A healthy breakfast should consist of a variety of foods — whole grains, low-fat protein or dairy sources, and fruit, for example. This provides complex carbohydrates, protein and a small amount of fat — a combination that delays hunger symptoms for hours.
Whether you opt for traditional options, such as yogurt, whole-grain muffins or ready-to-eat cereal, or less typical foods, such as leftover vegetable pizza or a fruit smoothie, you can get the nutrients and energy you need to start your day.
Traditional fare offers many options
To make a healthy breakfast each day, choose one item from at least three of the following four food groups:
- Fruits and vegetables. Fresh fruits and vegetables, 100 percent juice without added sugar
- Grains. Whole-grain rolls, bagels, hot or cold whole-grain cereals, low-fat bran muffins, crackers, or melba toast
- Dairy. Skim milk, low-fat yogurt cups or low-fat cheeses, such as cottage and natural cheeses

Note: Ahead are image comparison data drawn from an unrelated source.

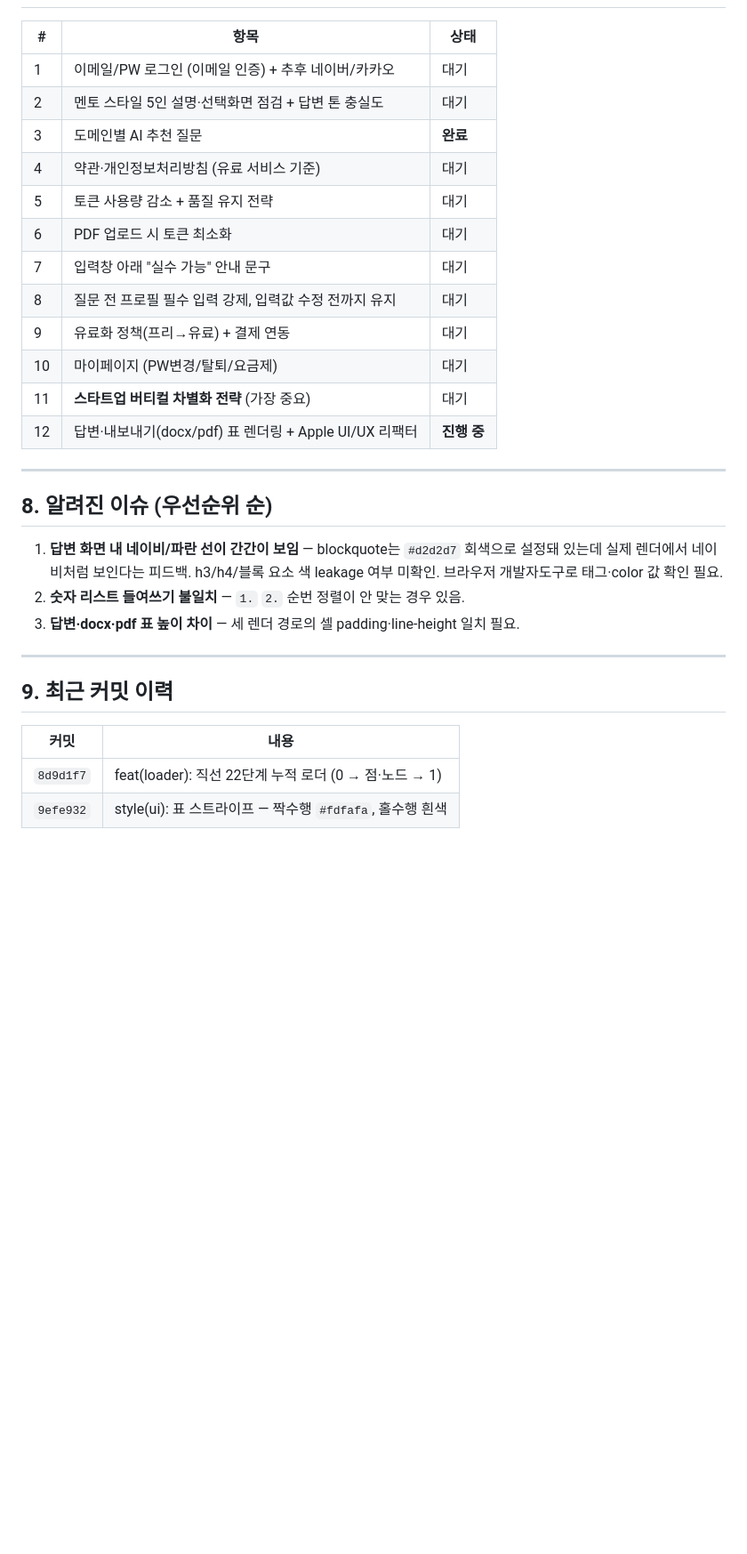
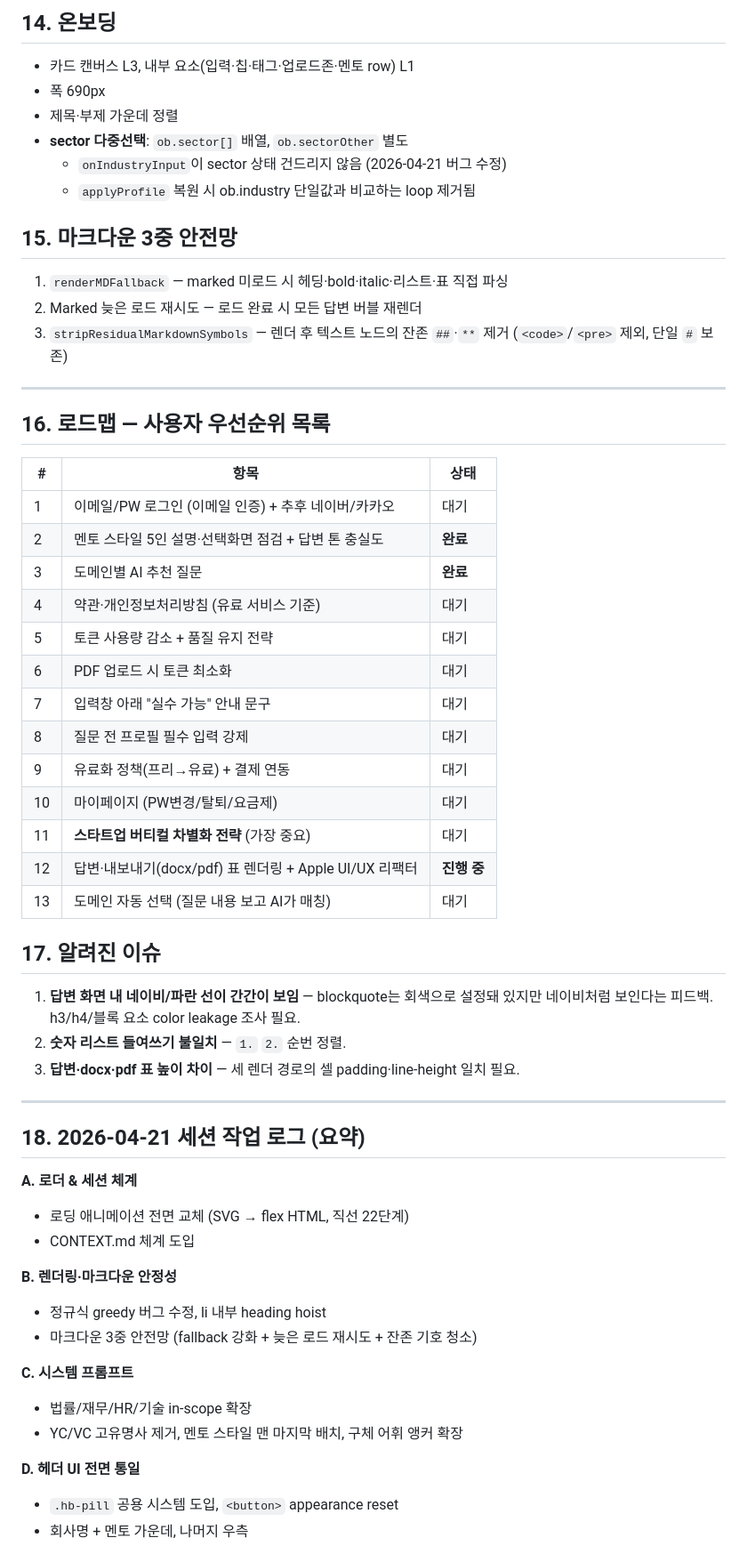
Before and after one commit to agripha9/route01, a Markdown page: CONTEXT.md, the part around one of its changes. Shown at 89% size. Rendered like a GitHub page; blank space fills up the shorter version.

```diff
--- a/CONTEXT.md
+++ b/CONTEXT.md
@@ -100,32 +143,58 @@ route01/
+## 14. 온보딩
+- 카드 캔버스 L3, 내부 요소(입력·칩·태그·업로드존·멘토 row) L1
+- 폭 690px
+- 제목·부제 가운데 정렬
+- **sector 다중선택**: `ob.sector[]` 배열, `ob.sectorOther` 별도
+  - `onIndustryInput`이 sector 상태 건드리지 않음 (2026-04-21 버그 수정)
+  - `applyProfile` 복원 시 ob.industry 단일값과 비교하는 loop 제거됨
+
+## 15. 마크다운 3중 안전망
+1. `renderMDFallback` — marked 미로드 시 헤딩·bold·italic·리스트·표 직접 파싱
+2. Marked 늦은 로드 재시도 — 로드 완료 시 모든 답변 버블 재렌더
+3. `stripResidualMarkdownSymbols` — 렌더 후 텍스트 노드의 잔존 `##`·`**` 제거 (`<code>`/`<pre>` 제외, 단일 `#` 보존)
+
+---
+
+## 16. 로드맵 — 사용자 우선순위 목록
 
 | # | 항목 | 상태 |
 |---|---|---|
 | 1 | 이메일/PW 로그인 (이메일 인증) + 추후 네이버/카카오 | 대기 |
-| 2 | 멘토 스타일 5인 설명·선택화면 점검 + 답변 톤 충실도 | 대기 |
+| 2 | 멘토 스타일 5인 설명·선택화면 점검 + 답변 톤 충실도 | **완료** |
 | 3 | 도메인별 AI 추천 질문 | **완료** |
 | 4 | 약관·개인정보처리방침 (유료 서비스 기준) | 대기 |
 | 5 | 토큰 사용량 감소 + 품질 유지 전략 | 대기 |
 | 6 | PDF 업로드 시 토큰 최소화 | 대기 |
 | 7 | 입력창 아래 "실수 가능" 안내 문구 | 대기 |
-| 8 | 질문 전 프로필 필수 입력 강제, 입력값 수정 전까지 유지 | 대기 |
+| 8 | 질문 전 프로필 필수 입력 강제 | 대기 |
 | 9 | 유료화 정책(프리→유료) + 결제 연동 | 대기 |
 | 10 | 마이페이지 (PW변경/탈퇴/요금제) | 대기 |
 | 11 | **스타트업 버티컬 차별화 전략** (가장 중요) | 대기 |
 | 12 | 답변·내보내기(docx/pdf) 표 렌더링 + Apple UI/UX 리팩터 | **진행 중** |
+| 13 | 도메인 자동 선택 (질문 내용 보고 AI가 매칭) | 대기 |
 
----
-
-## 8. 알려진 이슈 (우선순위 순)
-
-1. **답변 화면 내 네이비/파란 선이 간간이 보임** — blockquote는 `#d2d2d7` 회색으로 설정돼 있는데 실제 렌더에서 네이비처럼 보인다는 피드백. h3/h4/블록 요소 색 leakage 여부 미확인. 브라우저 개발자도구로 태그·color 값 확인 필요.
-2. **숫자 리스트 들여쓰기 불일치** — `1.` `2.` 순번 정렬이 안 맞는 경우 있음.
+## 17. 알려진 이슈
+1. **답변 화면 내 네이비/파란 선이 간간이 보임** — blockquote는 회색으로 설정돼 있지만 네이비처럼 보인다는 피드백. h3/h4/블록 요소 color leakage 조사 필요.
+2. **숫자 리스트 들여쓰기 불일치** — `1.` `2.` 순번 정렬.
 3. **답변·docx·pdf 표 높이 차이** — 세 렌더 경로의 셀 padding·line-height 일치 필요.
 
 ---
 
-## 9. 최근 커밋 이력
+## 18. 2026-04-21 세션 작업 로그 (요약)
 
-| 커밋 | 내용 |
-|---|---|
-| `8d9d1f7` | feat(loader): 직선 22단계 누적 로더 (0 → 점·노드 → 1) |
-| `9efe932` | style(ui): 표 스트라이프 — 짝수행 `#fdfafa`, 홀수행 흰색 |
+**A. 로더 & 세션 체계**
+- 로딩 애니메이션 전면 교체 (SVG → flex HTML, 직선 22단계)
+- CONTEXT.md 체계 도입
+
+**B. 렌더링·마크다운 안정성**
+- 정규식 greedy 버그 수정, li 내부 heading hoist
+- 마크다운 3중 안전망 (fallback 강화 + 늦은 로드 재시도 + 잔존 기호 청소)
+
+**C. 시스템 프롬프트**
+- 법률/재무/HR/기술 in-scope 확장
+- YC/VC 고유명사 제거, 멘토 스타일 맨 마지막 배치, 구체 어휘 앵커 확장
+
+**D. 헤더 UI 전면 통일**
+- `.hb-pill` 공용 시스템 도입, `<button>` appearance reset
+- 회사명 + 멘토 가운데, 나머지 우측
+
```
Also changed, not shown: other parts of CONTEXT.md (+119 -56 lines).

- Protein. Hard-boiled eggs, peanut butter, lean slices of meat and poultry, or fish, such as water-packed tuna or slices of salmon
For breakfast on the go, munch dry, ready-to-eat cereal with a banana and drink a small carton of low-fat or skim milk. The best cereals are those that are higher in fiber. If counting calories, choose cereals that are lower in calories.
|Cereal, 1-cup serving
||Fiber, in grams
|All-Bran Bran Buds
|Spoon Size Shredded Wheat
Source: USDA National Nutrient Database for Standard Reference, 2004
Oatmeal is another good choice, but it may be a challenge if you're on the run or at work. One cup of plain, cooked oatmeal has about 4 grams of fiber and 130 calories. And don't forget eggs, including hard-boiled eggs, which are easy to take with you. The yolk does contain cholesterol, but eggs are full of nutrients, including protein, vitamins A and B-12, folic acid, and phosphorus.
Nontraditional fare counts, too
If you dislike regular breakfast foods, try something different, such as:
- Leftover vegetable pizza
- Fresh fruit topped with low-fat yogurt and crispy whole-grain cereal
- Vegetables, salsa and low-fat shredded cheeses wrapped in a tortilla
- A smoothie blended from exotic fruits, some low-fat yogurt and a spoonful of wheat germ
- Whole-wheat crackers with low-fat cheese
- A microwaved potato topped with broccoli and grated Parmesan cheese
"Think low-fat and fresh lean meats or even fish, low-fat milk products, fresh fruits and vegetables, and whole grains," says Nelson. "The combinations are limited only by your imagination and taste."
Eating out can be healthy
You can even make healthy breakfast choices at fast-food restaurants. Whole-grain bagels, rolls and English muffins are better than fat-filled doughnuts, scones, croissants or biscuits. Skip the oversized breakfast sandwiches, bacon, sausage and full-fat milk.
If your excuse for missing breakfast is lack of time, figure out what you'll eat the night before and get up 10 minutes earlier to enjoy it. Or pack something to take with you.
Think you're saving calories by skipping breakfast? Chances are you'll be ravenous by lunchtime, which may lead you to eat more. Or your hunger at midmorning may tempt you to indulge in a high-fat treat that someone brought to the office.
Your morning meal doesn't have to mean loading up on sugar, fat and cholesterol. Making nutritious breakfast choices can set you up for healthier eating all day long.